Cast your vote
You can rate an item by clicking the amount of stars they wish to award to this item.
When enough users have cast their vote on this item, the average rating will also be shown.
Your vote was cast
Thank you for your feedback
Thank you for your feedback
De Sousa, Rita
Duscher, Gerhard Georg
Mihalca, Andrei Daniel
MetadataShow full item record
TitleNeglected vector-borne zoonoses in Europe: Into the wild.
Published inVet Parasitol 2018; 251:17-26
PubliekssamenvattingWild vertebrates are involved in the transmission cycles of numerous pathogens. Additionally, they can affect the abundance of arthropod vectors. Urbanization, landscape and climate changes, and the adaptation of vectors and wildlife to human habitats represent complex and evolving scenarios, which affect the interface of vector, wildlife and human populations, frequently with a consequent increase in zoonotic risk.
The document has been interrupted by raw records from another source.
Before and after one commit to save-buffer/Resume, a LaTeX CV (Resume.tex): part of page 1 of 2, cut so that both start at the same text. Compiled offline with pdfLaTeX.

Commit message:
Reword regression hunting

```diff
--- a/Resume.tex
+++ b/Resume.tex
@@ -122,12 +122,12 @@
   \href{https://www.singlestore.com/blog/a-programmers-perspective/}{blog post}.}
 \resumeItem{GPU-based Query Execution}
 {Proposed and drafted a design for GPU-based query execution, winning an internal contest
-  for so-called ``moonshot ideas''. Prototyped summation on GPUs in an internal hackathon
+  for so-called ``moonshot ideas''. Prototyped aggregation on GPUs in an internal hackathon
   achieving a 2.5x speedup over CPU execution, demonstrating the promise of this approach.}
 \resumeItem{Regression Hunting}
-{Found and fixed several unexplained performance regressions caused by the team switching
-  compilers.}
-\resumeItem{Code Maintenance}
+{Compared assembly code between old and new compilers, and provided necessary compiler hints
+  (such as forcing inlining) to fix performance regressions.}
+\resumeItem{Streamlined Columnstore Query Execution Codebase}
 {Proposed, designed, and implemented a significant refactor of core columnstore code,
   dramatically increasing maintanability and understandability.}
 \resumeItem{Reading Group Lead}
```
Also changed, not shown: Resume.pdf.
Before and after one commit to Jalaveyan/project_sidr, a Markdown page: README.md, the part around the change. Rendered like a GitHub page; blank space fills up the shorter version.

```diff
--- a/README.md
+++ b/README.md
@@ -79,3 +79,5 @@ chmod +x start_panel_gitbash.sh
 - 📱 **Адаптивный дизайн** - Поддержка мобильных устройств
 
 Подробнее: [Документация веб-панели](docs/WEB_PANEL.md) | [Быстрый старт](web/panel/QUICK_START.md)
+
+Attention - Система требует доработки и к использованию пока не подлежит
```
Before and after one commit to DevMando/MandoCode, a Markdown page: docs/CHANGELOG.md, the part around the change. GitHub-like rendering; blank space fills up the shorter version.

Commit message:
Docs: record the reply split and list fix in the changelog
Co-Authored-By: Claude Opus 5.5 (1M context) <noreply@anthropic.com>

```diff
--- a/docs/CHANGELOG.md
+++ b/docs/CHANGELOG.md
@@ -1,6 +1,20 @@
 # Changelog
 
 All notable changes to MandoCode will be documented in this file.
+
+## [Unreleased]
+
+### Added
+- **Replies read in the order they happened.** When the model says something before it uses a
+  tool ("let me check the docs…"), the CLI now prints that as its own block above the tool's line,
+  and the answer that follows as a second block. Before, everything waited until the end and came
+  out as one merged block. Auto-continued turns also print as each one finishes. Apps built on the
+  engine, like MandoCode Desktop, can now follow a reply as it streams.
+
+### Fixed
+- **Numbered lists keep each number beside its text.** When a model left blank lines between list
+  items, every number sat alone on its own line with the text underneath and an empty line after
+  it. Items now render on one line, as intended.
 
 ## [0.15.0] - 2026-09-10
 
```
While considerable attention has focused on these interrelations with regard to certain major vector-borne pathogens such as Borrelia burgdorferi s.l. and tick-borne encephalitis virus, information regarding many other zoonotic pathogens is more dispersed. In this review, we discuss the possible role of wildlife in the maintenance and spread of some of these neglected zoonoses in Europe. We present case studies on the role of rodents in the cycles of Bartonella spp., of wild ungulates in the cycle of Babesia spp., and of various wildlife species in the life cycle of Leishmania infantum, Anaplasma phagocytophilum and Rickettsia spp. These examples highlight the usefulness of surveillance strategies focused on neglected zoonotic agents in wildlife as a source of valuable information for health professionals, nature managers and (local) decision-makers. These benefits could be further enhanced by increased collaboration between researchers and stakeholders across Europe and a more harmonised and coordinated approach for data collection.
- Declines in large wildlife increase landscape-level prevalence of rodent-borne disease in Africa.
- Authors: Young HS, Dirzo R, Helgen KM, McCauley DJ, Billeter SA, Kosoy MY, Osikowicz LM, Salkeld DJ, Young TP, Dittmar K
- Issue date: 2014 May 13
- Zoonotic pathogens in Atlantic Forest wild rodents in Brazil: Bartonella and Coxiella infections.
- Authors: Rozental T, Ferreira MS, Guterres A, Mares-Guia MA, Teixeira BR, Gonçalves J, Bonvicino CR, D'Andrea PS, de Lemos ER
- Issue date: 2017 Apr
- Synanthropic rodents and their ectoparasites as carriers of a novel haemoplasma and vector-borne, zoonotic pathogens indoors.
- Authors: Hornok S, Földvári G, Rigó K, Meli ML, Gönczi E, Répási A, Farkas R, Papp I, Kontschán J, Hofmann-Lehmann R
- Issue date: 2015 Jan 15
- [Babesia microti and Anaplasma phagocytophilum: two emerging zoonotic pathogens in Europe and Hungary].
- Authors: Sréter T, Kálmán D, Sréterné Lancz Z, Széll Z, Egyed L
- Issue date: 2005 Mar 27
- [Tick borne zoonosis: selected clinical and diagnostic aspects].
- Authors: Sambri V, Marangoni A, Storni E, Cavrini F, Moroni A, Sparacino M, Cevenini R
- Issue date: 2004 Jun